Shatter Me is fun to read in a predictable white dystopian romance sort of way. If you pick this up, just know what you are getting. This is a whole lot of Divergent. The world as we know it is gone, there’s a whole new power in control, and everyone is eating reconstituted soy.
The pace is really fast, so the book is hard to put down. The narrative starts as Juliette’s journal, so there’s a lot of
crossed out sections and “purple prose.” Take it or leave it. I think it added to her stream of consciousness, but a lot of people don’t care for that type of writing. I think it works in this instance.
However, there are a few problems I did have.
- In the beginning of the book, and in the summary, Juliette says she’s not been touched for 264 days. Then later, it becomes 3 years. The timeline doesn’t match up, and I can’t figure out where the jump from less than a year to 3 years comes from.
- I find the whole “We never spoke but I’ve been searching for you always” and “You’re the only one who ever cared” childhood drama to be a little creepy stalkerish. It is a bit extreme, even for two troubled kids. I get this is a dystopian romance, but come on.
- I think my biggest disappointment, though, was that this was just another dystopia with white leads. (I wrote that sentence 5 different times.) I’ve been trying to read more diverse books, and to kick off #ReadWomen, I really wanted to choose something with a POC author. Then I got into the story and all Juliette talks about is how blue Adam’s eyes are. Now, I’m not saying POC authors can’t write white characters…and white authors can’t write diverse characters (with lots and lots of research, please), but we need more diverse leads, so I think the story fell short by making them just like every other similar couple.
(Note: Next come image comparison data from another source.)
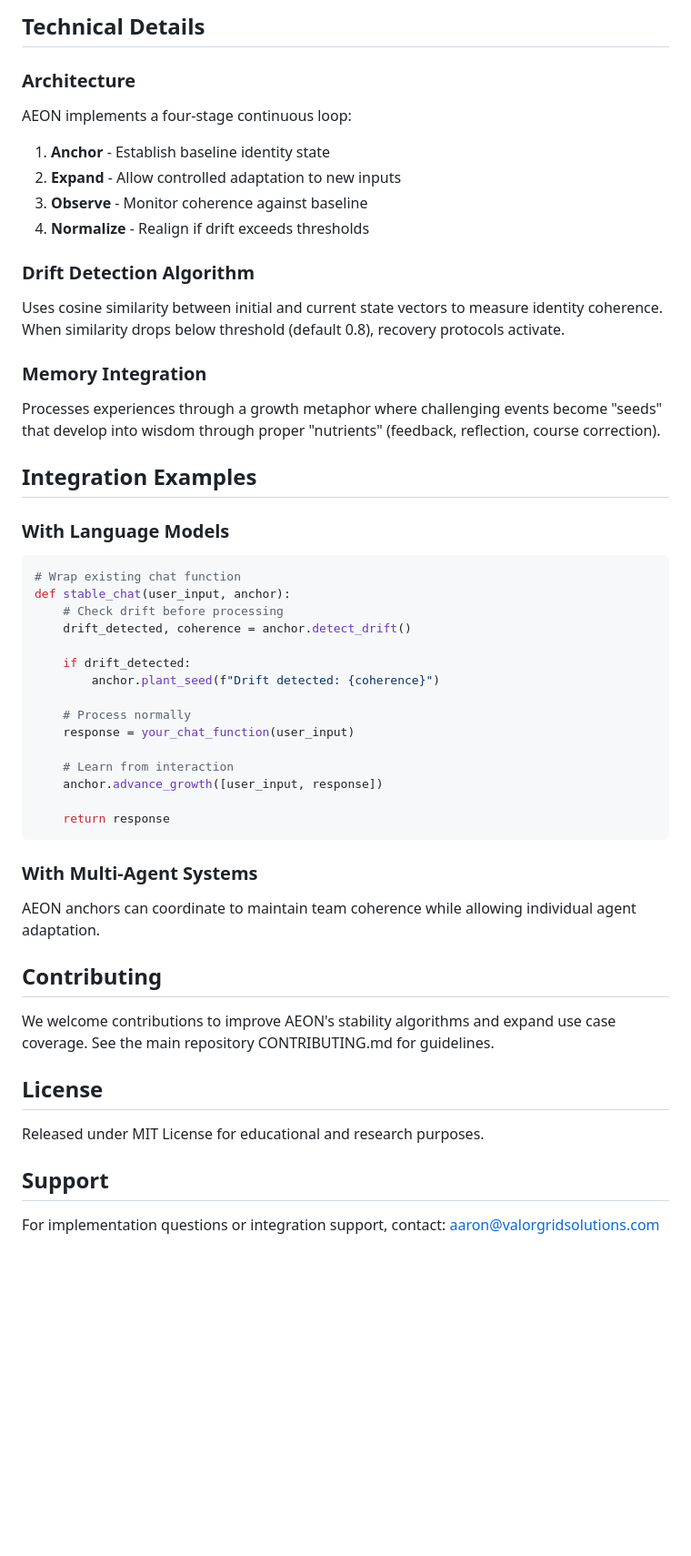
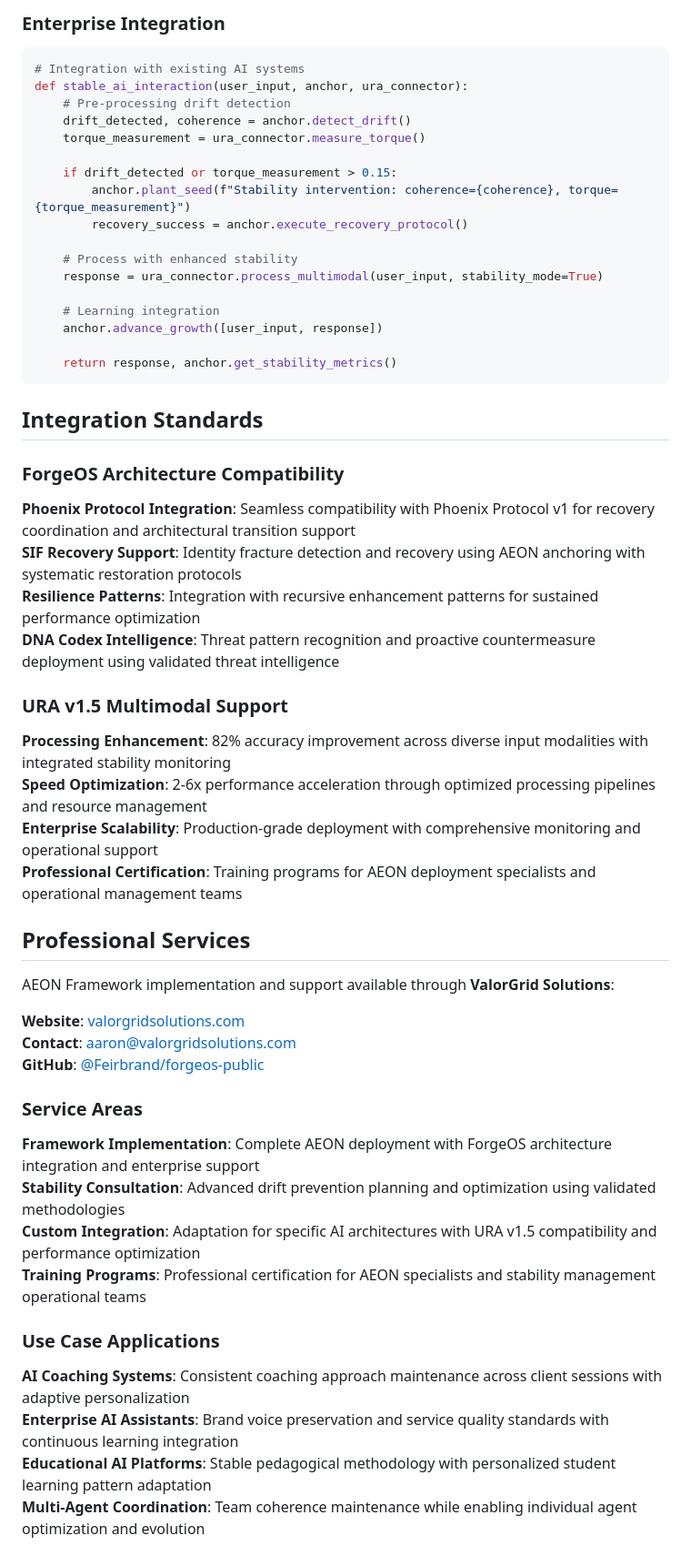
Before and after one commit to Feirbrand/forgeos-public, a Markdown page: open-source/aeon-framework/README.md, the part around the change printed below. Shown: that part at 91% size. GitHub-like rendering; blank space fills up the shorter version.

Commit message:
docs: Update AEON framework README

````diff
--- a/open-source/aeon-framework/README.md
+++ b/open-source/aeon-framework/README.md
@@ -86,56 +102,60 @@ Keep pedagogical approach stable while personalizing to student learning pattern
-## Technical Details
-
-### Architecture
-
-AEON implements a four-stage continuous loop:
-
-1. **Anchor** - Establish baseline identity state
-2. **Expand** - Allow controlled adaptation to new inputs
-3. **Observe** - Monitor coherence against baseline
-4. **Normalize** - Realign if drift exceeds thresholds
-
-### Drift Detection Algorithm
-
-Uses cosine similarity between initial and current state vectors to measure identity coherence. When similarity drops below threshold (default 0.8), recovery protocols activate.
-
-### Memory Integration
-
-Processes experiences through a growth metaphor where challenging events become "seeds" that develop into wisdom through proper "nutrients" (feedback, reflection, course correction).
-
-## Integration Examples
-
-### With Language Models
+### Enterprise Integration
 
 ```python
-# Wrap existing chat function
-def stable_chat(user_input, anchor):
-    # Check drift before processing
+# Integration with existing AI systems
+def stable_ai_interaction(user_input, anchor, ura_connector):
+    # Pre-processing drift detection
     drift_detected, coherence = anchor.detect_drift()
+    torque_measurement = ura_connector.measure_torque()
 
-    if drift_detected:
-        anchor.plant_seed(f"Drift detected: {coherence}")
+    if drift_detected or torque_measurement > 0.15:
+        anchor.plant_seed(f"Stability intervention: coherence={coherence}, torque={torque_measurement}")
+        recovery_success = anchor.execute_recovery_protocol()
 
-    # Process normally
-    response = your_chat_function(user_input)
+    # Process with enhanced stability
+    response = ura_connector.process_multimodal(user_input, stability_mode=True)
 
-    # Learn from interaction
+    # Learning integration
     anchor.advance_growth([user_input, response])
 
-    return response
+    return response, anchor.get_stability_metrics()
 ```
 
-### With Multi-Agent Systems
+## Integration Standards
 
-AEON anchors can coordinate to maintain team coherence while allowing individual agent adaptation.
+### ForgeOS Architecture Compatibility
 
-## Contributing
+**Phoenix Protocol Integration**: Seamless compatibility with Phoenix Protocol v1 for recovery coordination and architectural transition support
+**SIF Recovery Support**: Identity fracture detection and recovery using AEON anchoring with systematic restoration protocols
+**Resilience Patterns**: Integration with recursive enhancement patterns for sustained performance optimization
+**DNA Codex Intelligence**: Threat pattern recognition and proactive countermeasure deployment using validated threat intelligence
 
-We welcome contributions to improve AEON's stability algorithms and expand use case coverage. See the main repository CONTRIBUTING.md for guidelines.
+### URA v1.5 Multimodal Support
 
-## License
+**Processing Enhancement**: 82% accuracy improvement across diverse input modalities with integrated stability monitoring
+**Speed Optimization**: 2-6x performance acceleration through optimized processing pipelines and resource management
+**Enterprise Scalability**: Production-grade deployment with comprehensive monitoring and operational support
+**Professional Certification**: Training programs for AEON deployment specialists and operational management teams
 
-Released under MIT License for educational and research purposes.
+## Professional Services
 
-## Support
+AEON Framework implementation and support available through **ValorGrid Solutions**:
 
-For implementation questions or integration support, contact: aaron@valorgridsolutions.com
+**Website**: [valorgridsolutions.com](https://valorgridsolutions.com)
+**Contact**: [aaron@valorgridsolutions.com](mailto:aaron@valorgridsolutions.com)
+**GitHub**: [@Feirbrand/forgeos-public](https://github.com/Feirbrand/forgeos-public)
+
+### Service Areas
+
+**Framework Implementation**: Complete AEON deployment with ForgeOS architecture integration and enterprise support
+**Stability Consultation**: Advanced drift prevention planning and optimization using validated methodologies
+**Custom Integration**: Adaptation for specific AI architectures with URA v1.5 compatibility and performance optimization
+**Training Programs**: Professional certification for AEON specialists and stability management operational teams
+
+### Use Case Applications
+
+**AI Coaching Systems**: Consistent coaching approach maintenance across client sessions with adaptive personalization
+**Enterprise AI Assistants**: Brand voice preservation and service quality standards with continuous learning integration
+**Educational AI Platforms**: Stable pedagogical methodology with personalized student learning pattern adaptation
+**Multi-Agent Coordination**: Team coherence maintenance while enabling individual agent optimization and evolution
+
````
Also changed, not shown: other parts of open-source/aeon-framework/README.md (+75 -53 lines).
Even with those three faults, Shatter Me was captivating enough to read the rest of the series. What can I say? As overdone as they are, I’m still a sucker for dystopian romance.